REQUIRED ACTION.
Without any of their pictures, return all of the records exactly.

^^^^^^^^

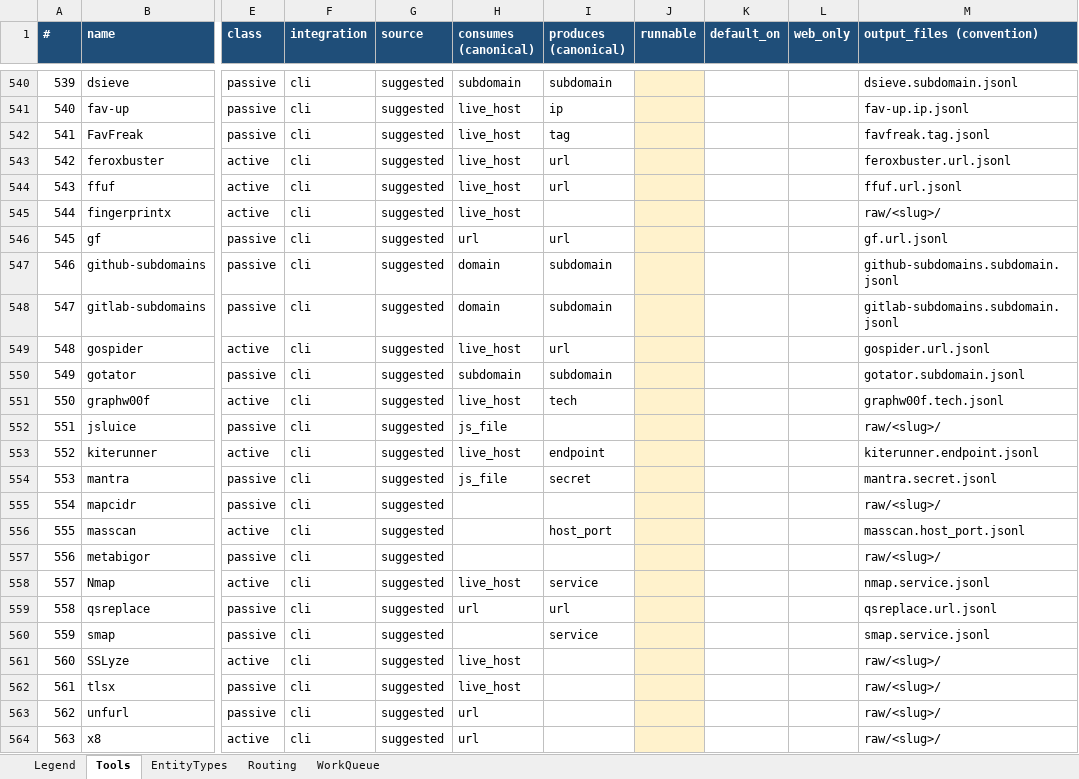
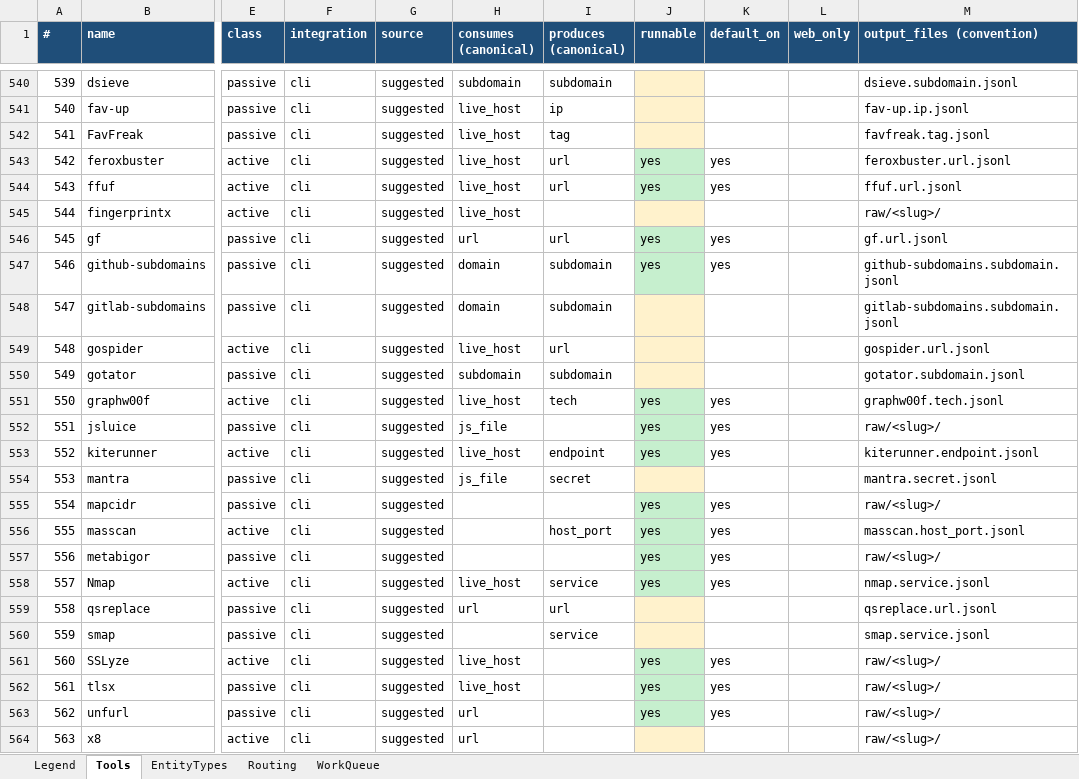
Before and after one commit to MANISHIGAUTAM/Recontool, an Excel workbook: data/recon_matrix.xlsx, sheet Tools, drawn as a sheet; only a part is shown, gaps mark what is left out; values as stored, in another font and other column widths than the file's, no borders; the diff covers the shown part only; the diff names each change by its address in the sheet, - before the commit and + after, or states it on an @@ line.

```diff
--- a/data/recon_matrix.xlsx (sheet Tools)
+++ b/data/recon_matrix.xlsx (sheet Tools)
-J543:J544 (runnable): (empty)
+J543:J544 (runnable): yes
-J543:J544 fill: #FFF2CC
+J543:J544 fill: #C6EFCE
-K543:K544 (default_on): (empty)
+K543:K544 (default_on): yes
-J546:J547 (runnable): (empty)
+J546:J547 (runnable): yes
-J546:J547 fill: #FFF2CC
+J546:J547 fill: #C6EFCE
-K546:K547 (default_on): (empty)
+K546:K547 (default_on): yes
-J551:J553 (runnable): (empty)
+J551:J553 (runnable): yes
-J551:J553 fill: #FFF2CC
+J551:J553 fill: #C6EFCE
-K551:K553 (default_on): (empty)
+K551:K553 (default_on): yes
-J555:J558 (runnable): (empty)
+J555:J558 (runnable): yes
-J555:J558 fill: #FFF2CC
+J555:J558 fill: #C6EFCE
-K555:K558 (default_on): (empty)
+K555:K558 (default_on): yes
-J561:J563 (runnable): (empty)
+J561:J563 (runnable): yes
-J561:J563 fill: #FFF2CC
+J561:J563 fill: #C6EFCE
-K561:K563 (default_on): (empty)
+K561:K563 (default_on): yes
```
Also changed, not shown: 7 edited cells and cell formats elsewhere in this sheet, sheet Routing, sheet Legend, 11 other files.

^^^^^^^^

SOLUTION TO THE PROBLEM.
Before and after one commit to MANISHIGAUTAM/Recontool, an Excel workbook: data/recon_matrix.xlsx, sheet Tools, drawn as a sheet; only a part is shown, gaps mark what is left out; values as stored, in another font and other column widths than the file's, no borders; the diff covers the shown part only; the diff names each change by its address in the sheet, - before the commit and + after, or states it on an @@ line.

```diff
--- a/data/recon_matrix.xlsx (sheet Tools)
+++ b/data/recon_matrix.xlsx (sheet Tools)
-J543:J544 (runnable): (empty)
+J543:J544 (runnable): yes
-J543:J544 fill: #FFF2CC
+J543:J544 fill: #C6EFCE
-K543:K544 (default_on): (empty)
+K543:K544 (default_on): yes
-J546:J547 (runnable): (empty)
+J546:J547 (runnable): yes
-J546:J547 fill: #FFF2CC
+J546:J547 fill: #C6EFCE
-K546:K547 (default_on): (empty)
+K546:K547 (default_on): yes
-J551:J553 (runnable): (empty)
+J551:J553 (runnable): yes
-J551:J553 fill: #FFF2CC
+J551:J553 fill: #C6EFCE
-K551:K553 (default_on): (empty)
+K551:K553 (default_on): yes
-J555:J558 (runnable): (empty)
+J555:J558 (runnable): yes
-J555:J558 fill: #FFF2CC
+J555:J558 fill: #C6EFCE
-K555:K558 (default_on): (empty)
+K555:K558 (default_on): yes
-J561:J563 (runnable): (empty)
+J561:J563 (runnable): yes
-J561:J563 fill: #FFF2CC
+J561:J563 fill: #C6EFCE
-K561:K563 (default_on): (empty)
+K561:K563 (default_on): yes
```
Also changed, not shown: 7 edited cells and cell formats elsewhere in this sheet, sheet Routing, sheet Legend, 11 other files.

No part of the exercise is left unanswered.